> [EXTRACTED DATA]
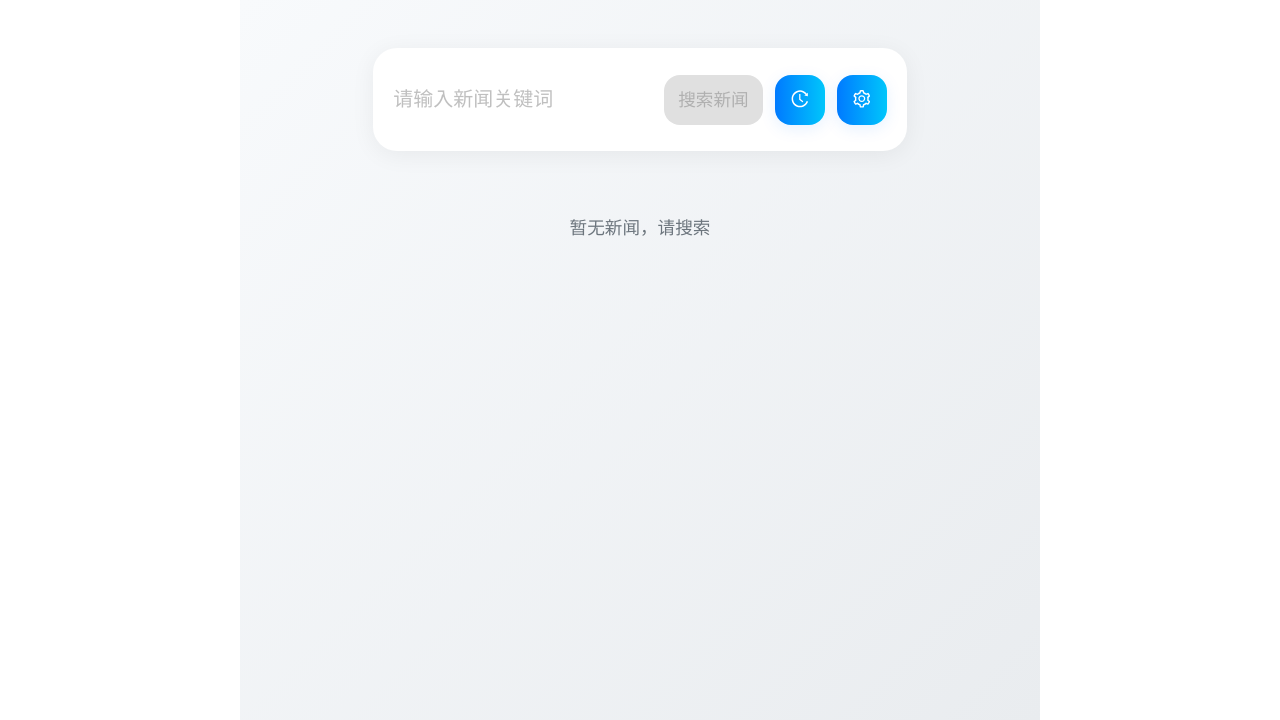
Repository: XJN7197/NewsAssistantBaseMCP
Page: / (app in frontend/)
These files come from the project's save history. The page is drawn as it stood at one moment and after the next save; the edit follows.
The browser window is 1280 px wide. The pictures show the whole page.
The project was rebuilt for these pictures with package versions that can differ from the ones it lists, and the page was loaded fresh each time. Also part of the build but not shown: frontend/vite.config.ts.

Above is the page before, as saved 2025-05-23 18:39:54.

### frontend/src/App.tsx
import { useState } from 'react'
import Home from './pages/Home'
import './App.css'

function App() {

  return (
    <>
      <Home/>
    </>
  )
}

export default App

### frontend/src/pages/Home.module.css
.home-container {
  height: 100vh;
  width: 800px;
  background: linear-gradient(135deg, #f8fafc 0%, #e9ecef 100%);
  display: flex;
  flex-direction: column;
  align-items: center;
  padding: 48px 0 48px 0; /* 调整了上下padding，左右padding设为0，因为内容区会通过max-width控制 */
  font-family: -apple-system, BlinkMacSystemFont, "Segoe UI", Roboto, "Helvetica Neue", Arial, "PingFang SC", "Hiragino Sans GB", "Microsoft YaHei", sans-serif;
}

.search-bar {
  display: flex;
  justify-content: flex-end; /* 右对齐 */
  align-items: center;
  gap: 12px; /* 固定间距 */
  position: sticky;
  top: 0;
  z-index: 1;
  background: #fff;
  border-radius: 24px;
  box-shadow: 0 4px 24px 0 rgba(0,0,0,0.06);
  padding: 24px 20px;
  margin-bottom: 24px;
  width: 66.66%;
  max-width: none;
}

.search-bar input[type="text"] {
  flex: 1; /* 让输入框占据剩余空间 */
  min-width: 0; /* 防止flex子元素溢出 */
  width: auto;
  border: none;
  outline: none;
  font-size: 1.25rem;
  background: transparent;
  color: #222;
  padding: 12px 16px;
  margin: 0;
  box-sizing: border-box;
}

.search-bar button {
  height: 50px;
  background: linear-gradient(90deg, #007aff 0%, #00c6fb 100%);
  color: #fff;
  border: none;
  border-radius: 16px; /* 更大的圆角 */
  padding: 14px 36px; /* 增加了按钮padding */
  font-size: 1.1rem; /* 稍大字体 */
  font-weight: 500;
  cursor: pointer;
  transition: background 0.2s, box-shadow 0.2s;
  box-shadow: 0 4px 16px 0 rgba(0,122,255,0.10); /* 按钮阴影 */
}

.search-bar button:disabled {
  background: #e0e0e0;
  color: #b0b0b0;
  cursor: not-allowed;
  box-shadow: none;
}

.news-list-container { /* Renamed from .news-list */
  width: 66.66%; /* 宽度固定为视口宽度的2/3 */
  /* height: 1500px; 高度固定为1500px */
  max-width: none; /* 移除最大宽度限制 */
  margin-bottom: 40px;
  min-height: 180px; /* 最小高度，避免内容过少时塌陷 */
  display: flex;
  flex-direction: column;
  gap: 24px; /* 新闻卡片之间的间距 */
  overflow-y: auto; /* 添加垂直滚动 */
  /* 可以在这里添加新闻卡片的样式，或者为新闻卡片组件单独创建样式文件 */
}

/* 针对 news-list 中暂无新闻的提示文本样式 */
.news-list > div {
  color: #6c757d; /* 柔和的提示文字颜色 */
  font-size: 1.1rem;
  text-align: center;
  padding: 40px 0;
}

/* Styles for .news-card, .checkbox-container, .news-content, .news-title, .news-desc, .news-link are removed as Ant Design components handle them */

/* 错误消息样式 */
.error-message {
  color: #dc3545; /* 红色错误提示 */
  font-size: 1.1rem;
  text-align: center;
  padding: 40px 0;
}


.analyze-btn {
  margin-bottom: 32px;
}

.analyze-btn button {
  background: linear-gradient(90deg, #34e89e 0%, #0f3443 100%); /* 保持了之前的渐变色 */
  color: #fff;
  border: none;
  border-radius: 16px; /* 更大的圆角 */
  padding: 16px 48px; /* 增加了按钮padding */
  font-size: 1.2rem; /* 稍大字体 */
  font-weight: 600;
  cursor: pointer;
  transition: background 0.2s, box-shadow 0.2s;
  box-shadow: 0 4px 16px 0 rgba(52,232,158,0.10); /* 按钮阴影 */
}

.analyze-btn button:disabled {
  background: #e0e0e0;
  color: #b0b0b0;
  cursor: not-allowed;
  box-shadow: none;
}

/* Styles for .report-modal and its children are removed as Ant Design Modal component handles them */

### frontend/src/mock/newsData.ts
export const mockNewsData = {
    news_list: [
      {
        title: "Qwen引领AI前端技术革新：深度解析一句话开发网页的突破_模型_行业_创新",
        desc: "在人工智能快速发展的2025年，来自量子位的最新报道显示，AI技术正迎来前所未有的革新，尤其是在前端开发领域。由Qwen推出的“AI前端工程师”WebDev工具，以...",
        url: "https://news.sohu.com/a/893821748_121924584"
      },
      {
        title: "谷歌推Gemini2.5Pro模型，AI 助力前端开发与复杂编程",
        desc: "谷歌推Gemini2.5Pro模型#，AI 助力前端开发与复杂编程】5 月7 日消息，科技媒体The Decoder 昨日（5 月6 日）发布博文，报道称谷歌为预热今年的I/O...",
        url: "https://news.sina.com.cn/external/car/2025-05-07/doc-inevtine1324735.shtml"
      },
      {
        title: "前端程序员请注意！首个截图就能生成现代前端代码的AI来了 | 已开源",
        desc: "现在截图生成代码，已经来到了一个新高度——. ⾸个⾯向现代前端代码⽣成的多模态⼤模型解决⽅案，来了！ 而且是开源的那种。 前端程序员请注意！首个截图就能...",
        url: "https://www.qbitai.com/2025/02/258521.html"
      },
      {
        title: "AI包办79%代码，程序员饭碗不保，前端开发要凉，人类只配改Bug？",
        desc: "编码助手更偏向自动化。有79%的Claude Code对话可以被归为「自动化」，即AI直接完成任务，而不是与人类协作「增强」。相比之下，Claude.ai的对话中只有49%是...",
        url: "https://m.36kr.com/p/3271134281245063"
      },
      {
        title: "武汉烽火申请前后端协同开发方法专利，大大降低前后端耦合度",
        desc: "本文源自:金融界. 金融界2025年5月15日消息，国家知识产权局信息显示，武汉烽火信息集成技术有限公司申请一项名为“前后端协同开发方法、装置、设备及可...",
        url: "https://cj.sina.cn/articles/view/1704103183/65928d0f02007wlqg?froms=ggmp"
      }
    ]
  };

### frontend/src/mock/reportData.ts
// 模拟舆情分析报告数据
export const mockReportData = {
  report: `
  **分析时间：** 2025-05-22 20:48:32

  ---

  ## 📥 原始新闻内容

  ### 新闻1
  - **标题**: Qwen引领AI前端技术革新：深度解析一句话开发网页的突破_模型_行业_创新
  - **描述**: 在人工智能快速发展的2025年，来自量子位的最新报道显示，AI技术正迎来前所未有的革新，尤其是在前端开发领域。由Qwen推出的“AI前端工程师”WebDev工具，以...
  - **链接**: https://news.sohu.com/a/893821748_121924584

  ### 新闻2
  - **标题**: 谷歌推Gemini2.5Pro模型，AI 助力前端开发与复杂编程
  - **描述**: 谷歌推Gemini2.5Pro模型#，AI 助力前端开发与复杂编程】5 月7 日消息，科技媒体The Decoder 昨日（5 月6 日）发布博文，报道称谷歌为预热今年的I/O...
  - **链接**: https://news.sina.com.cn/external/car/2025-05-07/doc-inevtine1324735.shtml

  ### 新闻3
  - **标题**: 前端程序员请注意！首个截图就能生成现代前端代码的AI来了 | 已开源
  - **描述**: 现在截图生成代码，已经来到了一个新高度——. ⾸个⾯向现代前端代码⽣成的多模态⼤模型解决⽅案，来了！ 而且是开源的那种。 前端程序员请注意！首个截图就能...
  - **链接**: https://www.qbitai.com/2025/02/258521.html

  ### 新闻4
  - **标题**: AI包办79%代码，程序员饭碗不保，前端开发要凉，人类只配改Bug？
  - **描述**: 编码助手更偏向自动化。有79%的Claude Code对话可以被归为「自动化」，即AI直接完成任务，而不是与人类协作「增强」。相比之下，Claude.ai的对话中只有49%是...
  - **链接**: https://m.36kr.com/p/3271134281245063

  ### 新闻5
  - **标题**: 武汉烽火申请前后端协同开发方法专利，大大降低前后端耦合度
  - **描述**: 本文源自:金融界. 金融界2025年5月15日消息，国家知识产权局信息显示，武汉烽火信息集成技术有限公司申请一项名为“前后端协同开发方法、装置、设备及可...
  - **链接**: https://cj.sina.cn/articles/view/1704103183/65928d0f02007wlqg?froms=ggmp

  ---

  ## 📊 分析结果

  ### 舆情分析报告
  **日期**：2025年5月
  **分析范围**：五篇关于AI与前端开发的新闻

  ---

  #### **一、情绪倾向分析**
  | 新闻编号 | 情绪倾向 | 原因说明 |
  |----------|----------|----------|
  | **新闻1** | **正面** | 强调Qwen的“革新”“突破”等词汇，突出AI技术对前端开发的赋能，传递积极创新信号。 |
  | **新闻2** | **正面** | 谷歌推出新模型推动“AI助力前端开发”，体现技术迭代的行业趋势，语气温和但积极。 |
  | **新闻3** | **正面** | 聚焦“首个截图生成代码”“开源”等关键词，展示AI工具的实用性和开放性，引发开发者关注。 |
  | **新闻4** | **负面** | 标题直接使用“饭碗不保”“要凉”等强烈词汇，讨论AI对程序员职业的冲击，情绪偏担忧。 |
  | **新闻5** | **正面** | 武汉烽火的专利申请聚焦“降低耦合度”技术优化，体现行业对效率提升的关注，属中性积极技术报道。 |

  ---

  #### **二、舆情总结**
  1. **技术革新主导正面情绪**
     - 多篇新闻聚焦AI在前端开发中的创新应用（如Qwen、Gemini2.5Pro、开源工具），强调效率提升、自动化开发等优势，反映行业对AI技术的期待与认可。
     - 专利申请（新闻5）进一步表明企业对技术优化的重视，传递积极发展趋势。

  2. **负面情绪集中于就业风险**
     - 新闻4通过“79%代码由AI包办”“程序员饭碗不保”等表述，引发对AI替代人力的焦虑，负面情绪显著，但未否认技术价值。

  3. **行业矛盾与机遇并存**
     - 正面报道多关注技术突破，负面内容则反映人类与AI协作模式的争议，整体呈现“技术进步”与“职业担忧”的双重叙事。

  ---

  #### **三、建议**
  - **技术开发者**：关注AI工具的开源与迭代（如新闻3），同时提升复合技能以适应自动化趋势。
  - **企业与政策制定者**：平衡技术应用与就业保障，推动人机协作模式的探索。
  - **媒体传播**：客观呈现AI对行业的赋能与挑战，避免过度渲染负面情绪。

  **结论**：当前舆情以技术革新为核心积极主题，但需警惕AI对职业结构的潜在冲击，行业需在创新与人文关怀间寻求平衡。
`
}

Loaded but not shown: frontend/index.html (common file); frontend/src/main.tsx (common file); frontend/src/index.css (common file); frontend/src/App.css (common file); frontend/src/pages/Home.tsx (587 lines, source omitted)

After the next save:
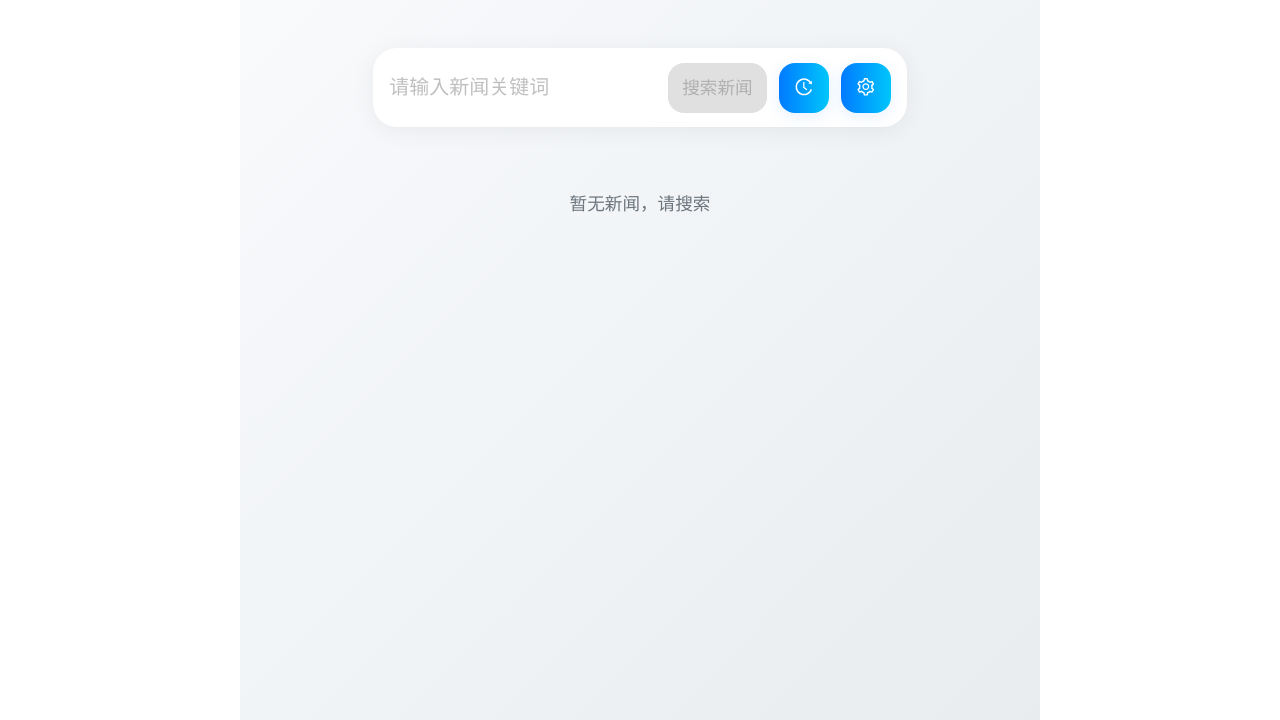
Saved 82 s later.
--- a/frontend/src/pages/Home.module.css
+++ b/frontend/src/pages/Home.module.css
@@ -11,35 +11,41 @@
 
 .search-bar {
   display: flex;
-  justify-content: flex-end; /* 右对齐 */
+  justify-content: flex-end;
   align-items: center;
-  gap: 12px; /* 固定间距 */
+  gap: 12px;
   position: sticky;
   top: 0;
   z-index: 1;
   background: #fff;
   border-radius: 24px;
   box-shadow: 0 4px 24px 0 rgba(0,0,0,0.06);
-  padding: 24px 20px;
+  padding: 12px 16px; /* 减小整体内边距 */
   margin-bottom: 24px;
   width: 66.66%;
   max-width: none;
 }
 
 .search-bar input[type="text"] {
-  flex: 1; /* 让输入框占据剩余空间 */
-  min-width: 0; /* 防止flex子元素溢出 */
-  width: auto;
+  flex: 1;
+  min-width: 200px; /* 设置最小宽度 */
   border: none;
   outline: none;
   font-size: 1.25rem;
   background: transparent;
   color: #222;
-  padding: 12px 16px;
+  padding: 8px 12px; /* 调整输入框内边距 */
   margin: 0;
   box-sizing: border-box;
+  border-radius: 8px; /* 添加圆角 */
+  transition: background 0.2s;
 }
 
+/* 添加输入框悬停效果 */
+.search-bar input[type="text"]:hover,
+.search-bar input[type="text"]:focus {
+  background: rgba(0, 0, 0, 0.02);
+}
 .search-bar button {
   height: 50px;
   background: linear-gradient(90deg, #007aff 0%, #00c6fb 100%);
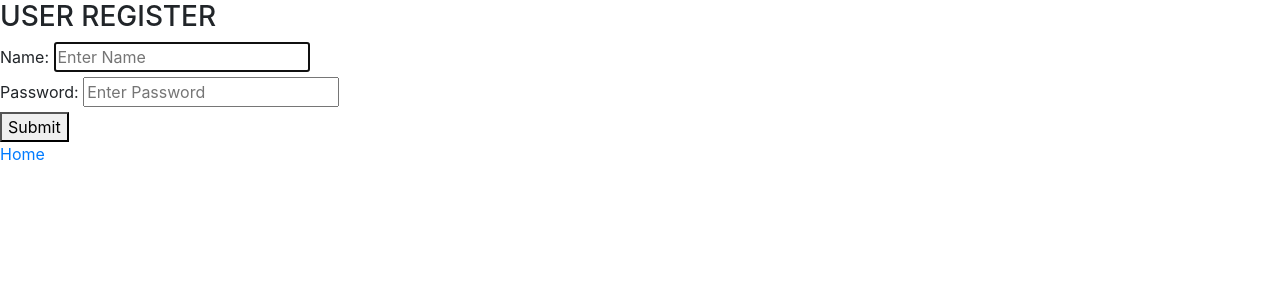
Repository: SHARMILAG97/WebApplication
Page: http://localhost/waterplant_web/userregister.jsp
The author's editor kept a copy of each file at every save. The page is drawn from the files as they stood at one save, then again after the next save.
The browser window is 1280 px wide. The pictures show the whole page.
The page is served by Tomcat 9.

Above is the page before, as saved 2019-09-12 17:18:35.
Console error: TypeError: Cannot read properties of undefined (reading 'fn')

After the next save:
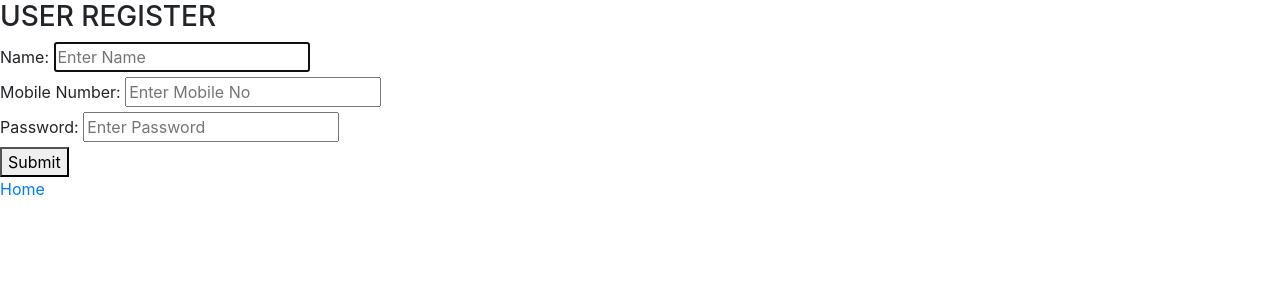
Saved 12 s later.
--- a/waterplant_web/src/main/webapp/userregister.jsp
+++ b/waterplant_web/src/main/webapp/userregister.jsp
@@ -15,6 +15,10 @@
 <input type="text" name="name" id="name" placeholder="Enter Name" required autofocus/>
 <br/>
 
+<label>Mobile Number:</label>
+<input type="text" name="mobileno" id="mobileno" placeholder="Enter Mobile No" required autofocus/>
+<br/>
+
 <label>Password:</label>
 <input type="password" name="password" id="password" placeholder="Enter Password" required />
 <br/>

> [REQUIRED ACTION] Every line above from the line with "Page: / (app in frontend/)" to the line with "width: 800px;", both included, must be reproduced exactly, and no other line may appear.

> [RESULT FOR THIS EXERCISE]
Page: / (app in frontend/)
These files come from the project's save history. The page is drawn as it stood at one moment and after the next save; the edit follows.
The browser window is 1280 px wide. The pictures show the whole page.
The project was rebuilt for these pictures with package versions that can differ from the ones it lists, and the page was loaded fresh each time. Also part of the build but not shown: frontend/vite.config.ts.

Above is the page before, as saved 2025-05-23 18:39:54.

### frontend/src/App.tsx
import { useState } from 'react'
import Home from './pages/Home'
import './App.css'

function App() {

  return (
    <>
      <Home/>
    </>
  )
}

export default App

### frontend/src/pages/Home.module.css
.home-container {
  height: 100vh;
  width: 800px;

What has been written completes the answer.